Exercise prompt =
Your answer should be one number: how many lines of the records hold the string "components".
□ □ □
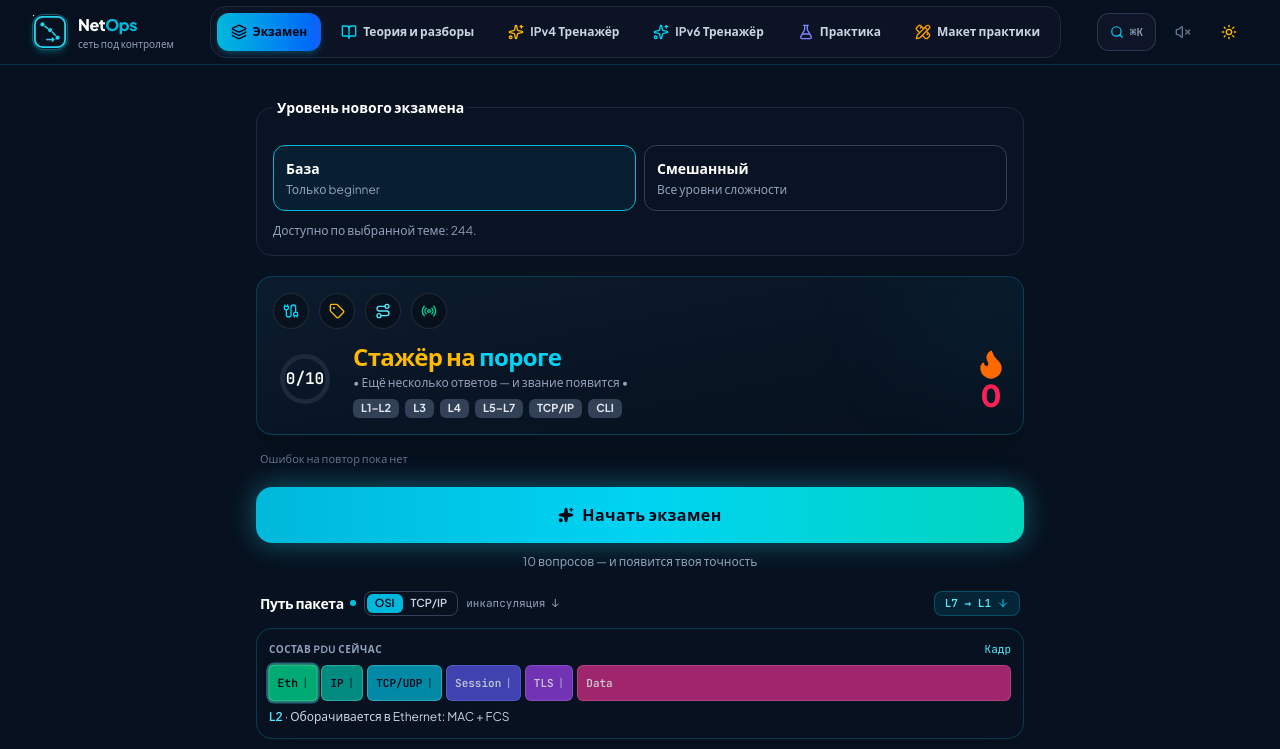
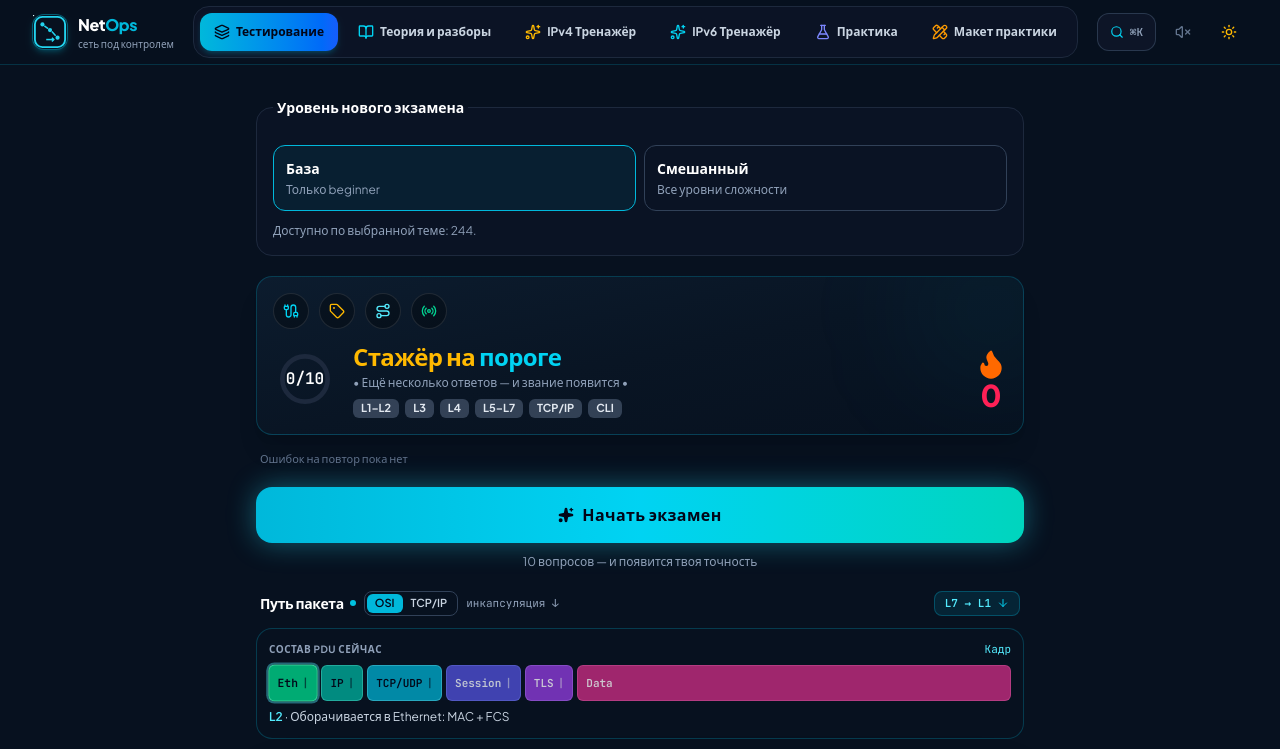
Before and after one commit to apotet/my-gemini-mirror-site, a React (Vite) app: page / in a window 1280 px wide. Shown: the top 749 px of the page. Built offline with nearby package versions, Linux system fonts and the light colour scheme.

Commit message:
ui: rename existing exam entry as testing

```diff
--- a/src/components/Navbar.tsx
+++ b/src/components/Navbar.tsx
@@ -40,7 +40,7 @@ export const Navbar: React.FC<NavbarProps> = ({
   const [mobileMenuOpen, setMobileMenuOpen] = useState(false);
 
   const tabs: Array<{ id: NavTab; label: string; icon: React.ReactNode }> = [
-    { id: 'exam', label: 'Экзамен', icon: <Layers className="w-4 h-4" /> },
+    { id: 'exam', label: 'Тестирование', icon: <Layers className="w-4 h-4" /> },
     { id: 'theory', label: 'Теория и разборы', icon: <BookOpen className="w-4 h-4 text-cyan-400" /> },
     { id: 'ipv4', label: 'IPv4 Тренажёр', icon: <Sparkles className="w-4 h-4 text-amber-400" /> },
     { id: 'ipv6', label: 'IPv6 Тренажёр', icon: <Sparkles className="w-4 h-4 text-cyan-400" /> },
```
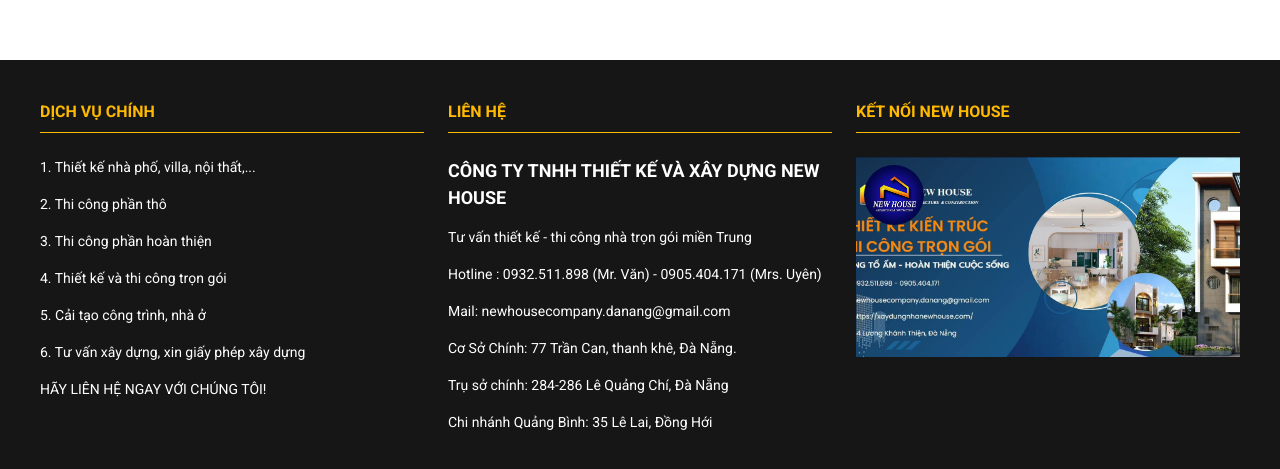
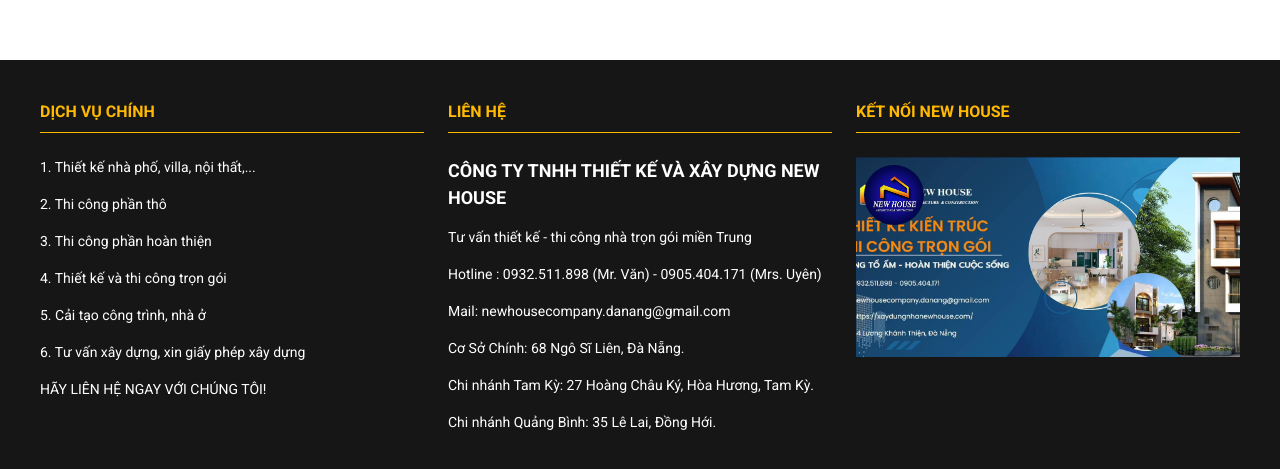
Before and after one commit to Tannang0903/NewHouse, a Next.js app: page / in a window 1280 px wide. Shown: the part 740-1209 px from the top of the page. Built offline with nearby package versions, Linux system fonts and the light colour scheme.

Commit message:
change location

```diff
--- a/src/components/footer/index.tsx
+++ b/src/components/footer/index.tsx
@@ -36,9 +36,9 @@
               <li>Tư vấn thiết kế - thi công nhà trọn gói miền Trung</li>
               <li>Hotline : 0932.511.898 (Mr. Văn) - 0905.404.171 (Mrs. Uyên) </li>
               <li>Mail: newhousecompany.danang@gmail.com</li>
-              <li>Cơ Sở Chính: 77 Trần Can, thanh khê, Đà Nẵng.</li>
-              <li>Trụ sở chính: 284-286 Lê Quảng Chí, Đà Nẵng</li>
-              <li>Chi nhánh Quảng Bình: 35 Lê Lai, Đồng Hới</li>
+              <li>Cơ Sở Chính: 68 Ngô Sĩ Liên, Đà Nẵng.</li>
+              <li>Chi nhánh Tam Kỳ: 27 Hoàng Châu Ký, Hòa Hương, Tam Kỳ.</li>
+              <li>Chi nhánh Quảng Bình: 35 Lê Lai, Đồng Hới.</li>
             </ul>
           </div>
         </div>
```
□ □ □
Completed exercise =
4